» **What to do**: Going line by line through the records below, count those containing the word "style", then give only the count.

» **Materials provided**:
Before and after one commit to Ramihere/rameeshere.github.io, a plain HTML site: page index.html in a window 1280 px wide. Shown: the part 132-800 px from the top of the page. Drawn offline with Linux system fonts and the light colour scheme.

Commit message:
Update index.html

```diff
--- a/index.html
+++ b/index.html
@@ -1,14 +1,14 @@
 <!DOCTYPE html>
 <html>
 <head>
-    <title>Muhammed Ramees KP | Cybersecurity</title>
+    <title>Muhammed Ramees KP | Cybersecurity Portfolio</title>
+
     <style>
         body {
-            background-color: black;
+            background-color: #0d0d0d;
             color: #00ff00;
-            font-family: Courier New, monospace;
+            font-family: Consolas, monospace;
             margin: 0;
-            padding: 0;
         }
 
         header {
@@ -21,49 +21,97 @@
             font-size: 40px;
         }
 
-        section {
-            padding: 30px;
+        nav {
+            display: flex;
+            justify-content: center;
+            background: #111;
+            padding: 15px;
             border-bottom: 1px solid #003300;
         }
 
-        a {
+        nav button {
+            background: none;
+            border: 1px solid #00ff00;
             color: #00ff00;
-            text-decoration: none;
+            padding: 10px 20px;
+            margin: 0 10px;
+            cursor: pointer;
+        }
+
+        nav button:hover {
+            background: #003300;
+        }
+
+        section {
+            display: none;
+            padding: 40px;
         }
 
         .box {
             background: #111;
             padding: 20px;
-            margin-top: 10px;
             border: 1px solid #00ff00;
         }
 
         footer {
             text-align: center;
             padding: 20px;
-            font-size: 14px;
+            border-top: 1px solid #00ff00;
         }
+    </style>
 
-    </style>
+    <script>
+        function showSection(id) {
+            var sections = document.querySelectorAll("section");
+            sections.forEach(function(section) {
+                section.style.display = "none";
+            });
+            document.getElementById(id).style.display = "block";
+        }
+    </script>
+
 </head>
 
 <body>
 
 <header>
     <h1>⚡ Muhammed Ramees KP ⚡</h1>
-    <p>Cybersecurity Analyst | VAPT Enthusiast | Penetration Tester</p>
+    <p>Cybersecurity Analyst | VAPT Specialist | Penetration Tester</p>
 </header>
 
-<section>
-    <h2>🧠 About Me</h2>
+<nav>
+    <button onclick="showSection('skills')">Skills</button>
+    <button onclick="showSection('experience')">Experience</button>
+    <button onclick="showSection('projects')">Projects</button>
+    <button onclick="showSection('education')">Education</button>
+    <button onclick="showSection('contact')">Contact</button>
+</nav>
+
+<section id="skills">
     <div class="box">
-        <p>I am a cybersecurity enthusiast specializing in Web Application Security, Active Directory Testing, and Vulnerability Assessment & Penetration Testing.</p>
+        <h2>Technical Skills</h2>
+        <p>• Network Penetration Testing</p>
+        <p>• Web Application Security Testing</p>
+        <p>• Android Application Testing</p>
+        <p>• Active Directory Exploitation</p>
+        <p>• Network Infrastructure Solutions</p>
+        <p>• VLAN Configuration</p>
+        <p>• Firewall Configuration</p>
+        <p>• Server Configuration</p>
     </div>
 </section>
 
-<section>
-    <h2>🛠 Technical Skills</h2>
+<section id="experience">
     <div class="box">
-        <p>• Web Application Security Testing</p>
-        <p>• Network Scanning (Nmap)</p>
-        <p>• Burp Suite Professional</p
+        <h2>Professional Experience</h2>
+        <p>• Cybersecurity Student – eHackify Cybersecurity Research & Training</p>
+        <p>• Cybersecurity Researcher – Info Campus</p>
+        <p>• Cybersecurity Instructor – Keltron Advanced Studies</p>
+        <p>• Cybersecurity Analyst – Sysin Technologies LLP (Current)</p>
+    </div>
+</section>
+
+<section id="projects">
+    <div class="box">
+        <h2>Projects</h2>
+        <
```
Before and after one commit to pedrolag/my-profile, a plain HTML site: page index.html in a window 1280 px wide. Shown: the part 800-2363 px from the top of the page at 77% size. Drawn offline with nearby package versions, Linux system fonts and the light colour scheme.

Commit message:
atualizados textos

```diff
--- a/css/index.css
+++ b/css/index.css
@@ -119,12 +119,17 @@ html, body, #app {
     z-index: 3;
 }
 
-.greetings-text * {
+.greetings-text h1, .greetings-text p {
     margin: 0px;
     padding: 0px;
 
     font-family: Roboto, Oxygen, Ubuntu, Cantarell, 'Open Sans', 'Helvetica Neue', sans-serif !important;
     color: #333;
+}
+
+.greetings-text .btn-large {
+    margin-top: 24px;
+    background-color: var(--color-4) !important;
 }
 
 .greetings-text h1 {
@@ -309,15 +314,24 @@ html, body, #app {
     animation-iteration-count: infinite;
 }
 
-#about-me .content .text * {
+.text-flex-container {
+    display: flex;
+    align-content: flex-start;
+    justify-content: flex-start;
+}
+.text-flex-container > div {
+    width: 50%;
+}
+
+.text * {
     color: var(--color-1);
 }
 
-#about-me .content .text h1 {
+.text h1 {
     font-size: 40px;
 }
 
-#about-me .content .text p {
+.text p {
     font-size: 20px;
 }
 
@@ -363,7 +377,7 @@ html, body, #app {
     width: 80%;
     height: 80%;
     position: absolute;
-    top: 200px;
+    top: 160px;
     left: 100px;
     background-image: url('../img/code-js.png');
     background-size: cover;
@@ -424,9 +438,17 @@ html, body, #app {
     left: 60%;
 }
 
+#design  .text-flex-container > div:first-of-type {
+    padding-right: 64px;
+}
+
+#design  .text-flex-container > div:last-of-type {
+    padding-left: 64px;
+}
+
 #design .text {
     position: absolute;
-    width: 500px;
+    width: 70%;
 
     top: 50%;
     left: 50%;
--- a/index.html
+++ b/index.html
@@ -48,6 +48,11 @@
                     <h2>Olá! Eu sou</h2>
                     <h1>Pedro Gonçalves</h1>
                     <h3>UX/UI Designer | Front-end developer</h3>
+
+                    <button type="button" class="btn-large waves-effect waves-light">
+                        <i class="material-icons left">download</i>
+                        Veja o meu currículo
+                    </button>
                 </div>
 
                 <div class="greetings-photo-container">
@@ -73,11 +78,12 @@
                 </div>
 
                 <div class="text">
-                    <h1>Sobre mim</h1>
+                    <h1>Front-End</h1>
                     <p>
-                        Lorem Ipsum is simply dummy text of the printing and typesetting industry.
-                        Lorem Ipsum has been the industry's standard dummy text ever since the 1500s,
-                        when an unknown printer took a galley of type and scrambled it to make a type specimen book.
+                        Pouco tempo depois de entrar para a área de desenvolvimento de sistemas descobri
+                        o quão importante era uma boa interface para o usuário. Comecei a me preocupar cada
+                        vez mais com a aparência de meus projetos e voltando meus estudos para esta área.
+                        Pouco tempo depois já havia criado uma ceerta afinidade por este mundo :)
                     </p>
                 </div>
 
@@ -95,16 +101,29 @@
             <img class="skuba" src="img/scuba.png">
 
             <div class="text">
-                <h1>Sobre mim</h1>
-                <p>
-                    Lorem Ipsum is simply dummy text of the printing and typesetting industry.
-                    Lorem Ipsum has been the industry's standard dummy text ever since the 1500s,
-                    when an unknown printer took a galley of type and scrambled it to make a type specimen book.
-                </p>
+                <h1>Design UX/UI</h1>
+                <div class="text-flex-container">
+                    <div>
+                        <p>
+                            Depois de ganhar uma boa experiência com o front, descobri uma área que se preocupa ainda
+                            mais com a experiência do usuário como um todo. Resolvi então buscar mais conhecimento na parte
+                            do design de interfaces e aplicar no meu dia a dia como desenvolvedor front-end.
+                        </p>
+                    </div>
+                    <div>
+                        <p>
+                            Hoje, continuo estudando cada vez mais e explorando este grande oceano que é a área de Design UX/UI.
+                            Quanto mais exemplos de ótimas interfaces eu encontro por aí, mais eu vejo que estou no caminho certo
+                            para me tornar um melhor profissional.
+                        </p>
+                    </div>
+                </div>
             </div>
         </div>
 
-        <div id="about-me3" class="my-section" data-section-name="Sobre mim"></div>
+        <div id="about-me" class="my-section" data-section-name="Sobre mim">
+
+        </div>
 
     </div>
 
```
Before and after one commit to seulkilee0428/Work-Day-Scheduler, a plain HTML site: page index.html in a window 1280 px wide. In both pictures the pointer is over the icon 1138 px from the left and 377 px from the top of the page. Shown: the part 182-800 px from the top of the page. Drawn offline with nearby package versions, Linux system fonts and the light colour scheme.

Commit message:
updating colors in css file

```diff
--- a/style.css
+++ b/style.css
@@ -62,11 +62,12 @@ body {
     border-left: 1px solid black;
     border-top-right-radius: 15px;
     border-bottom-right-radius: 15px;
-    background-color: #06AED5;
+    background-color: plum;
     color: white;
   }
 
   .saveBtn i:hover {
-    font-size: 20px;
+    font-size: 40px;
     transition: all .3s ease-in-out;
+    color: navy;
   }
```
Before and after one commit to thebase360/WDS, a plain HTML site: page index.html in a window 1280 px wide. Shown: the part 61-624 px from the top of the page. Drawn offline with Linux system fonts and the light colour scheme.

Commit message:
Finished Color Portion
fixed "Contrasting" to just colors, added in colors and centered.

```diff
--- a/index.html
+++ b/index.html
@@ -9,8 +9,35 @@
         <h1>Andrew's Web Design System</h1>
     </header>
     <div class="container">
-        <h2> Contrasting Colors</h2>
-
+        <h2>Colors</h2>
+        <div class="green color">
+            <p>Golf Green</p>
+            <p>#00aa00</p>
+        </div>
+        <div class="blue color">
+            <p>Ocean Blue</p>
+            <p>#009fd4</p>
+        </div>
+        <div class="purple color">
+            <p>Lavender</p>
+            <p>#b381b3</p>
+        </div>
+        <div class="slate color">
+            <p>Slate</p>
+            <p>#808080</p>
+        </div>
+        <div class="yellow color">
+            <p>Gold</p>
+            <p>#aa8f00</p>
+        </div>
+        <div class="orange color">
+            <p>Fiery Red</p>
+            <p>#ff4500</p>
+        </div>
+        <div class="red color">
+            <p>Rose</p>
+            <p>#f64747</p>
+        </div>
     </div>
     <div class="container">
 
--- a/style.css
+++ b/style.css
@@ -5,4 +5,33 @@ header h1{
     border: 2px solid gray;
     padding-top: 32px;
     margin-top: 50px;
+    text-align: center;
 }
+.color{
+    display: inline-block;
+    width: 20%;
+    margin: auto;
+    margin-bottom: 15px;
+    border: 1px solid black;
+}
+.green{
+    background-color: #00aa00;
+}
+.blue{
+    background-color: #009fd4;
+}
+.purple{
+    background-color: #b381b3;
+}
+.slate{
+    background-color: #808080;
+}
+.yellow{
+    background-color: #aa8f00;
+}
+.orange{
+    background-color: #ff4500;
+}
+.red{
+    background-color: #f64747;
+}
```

» **The completed task**: 9